▸ Exercise prompt
Return the records word for word. Pictures do not belong in the copy.

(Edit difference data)

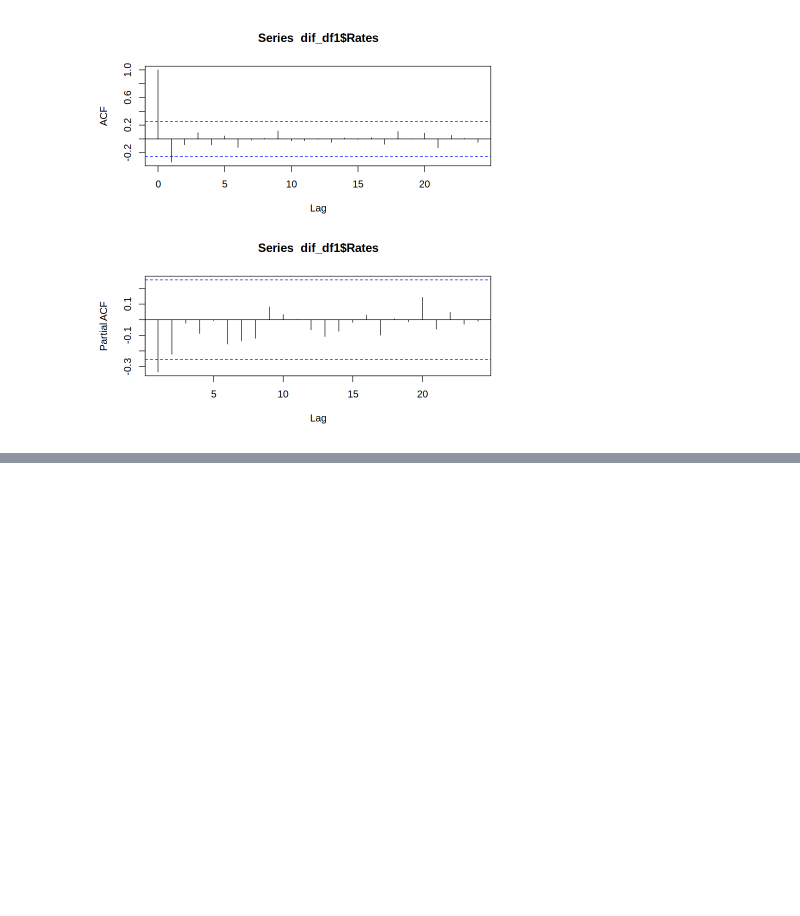
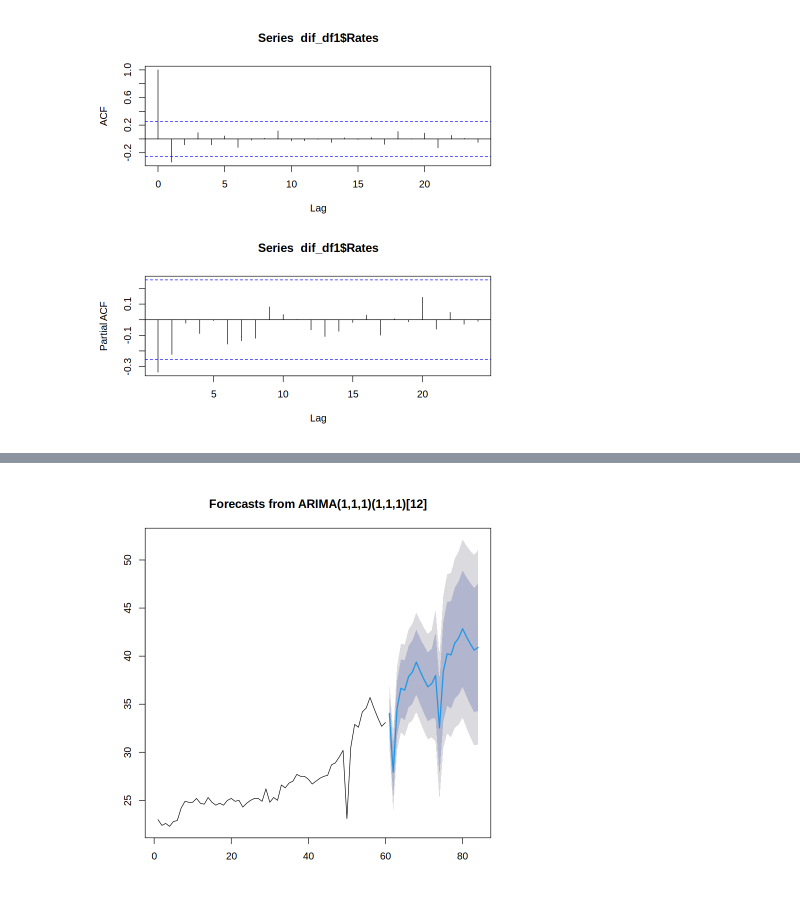
Before and after one commit to mngadilinda/Unemployment_SARIMA, a Jupyter notebook: Unemployement SARIMA.ipynb, the cells around one changed output, grey strips where cells are left out. Saved outputs shown, nothing was run; the diff lists cells and outputs as text; code cells hidden in the pictures; blank space fills up the shorter version.

```diff
--- a/Unemployement SARIMA.ipynb
+++ b/Unemployement SARIMA.ipynb
@@ -93,0 +105,6 @@ model <- auto.arima(df$Rates)
+# %%
+fit_pred <- forecast(fit, h=24)
+# %%
+plot(fit_pred)
+# %% [output]
+[figure, added]
```
Also changed, not shown: parts of 6 cells of this notebook.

▸ Result for this task
Before and after one commit to mngadilinda/Unemployment_SARIMA, a Jupyter notebook: Unemployement SARIMA.ipynb, the cells around one changed output, grey strips where cells are left out. Saved outputs shown, nothing was run; the diff lists cells and outputs as text; code cells hidden in the pictures; blank space fills up the shorter version.

```diff
--- a/Unemployement SARIMA.ipynb
+++ b/Unemployement SARIMA.ipynb
@@ -93,0 +105,6 @@ model <- auto.arima(df$Rates)
+# %%
+fit_pred <- forecast(fit, h=24)
+# %%
+plot(fit_pred)
+# %% [output]
+[figure, added]
```
Also changed, not shown: parts of 6 cells of this notebook.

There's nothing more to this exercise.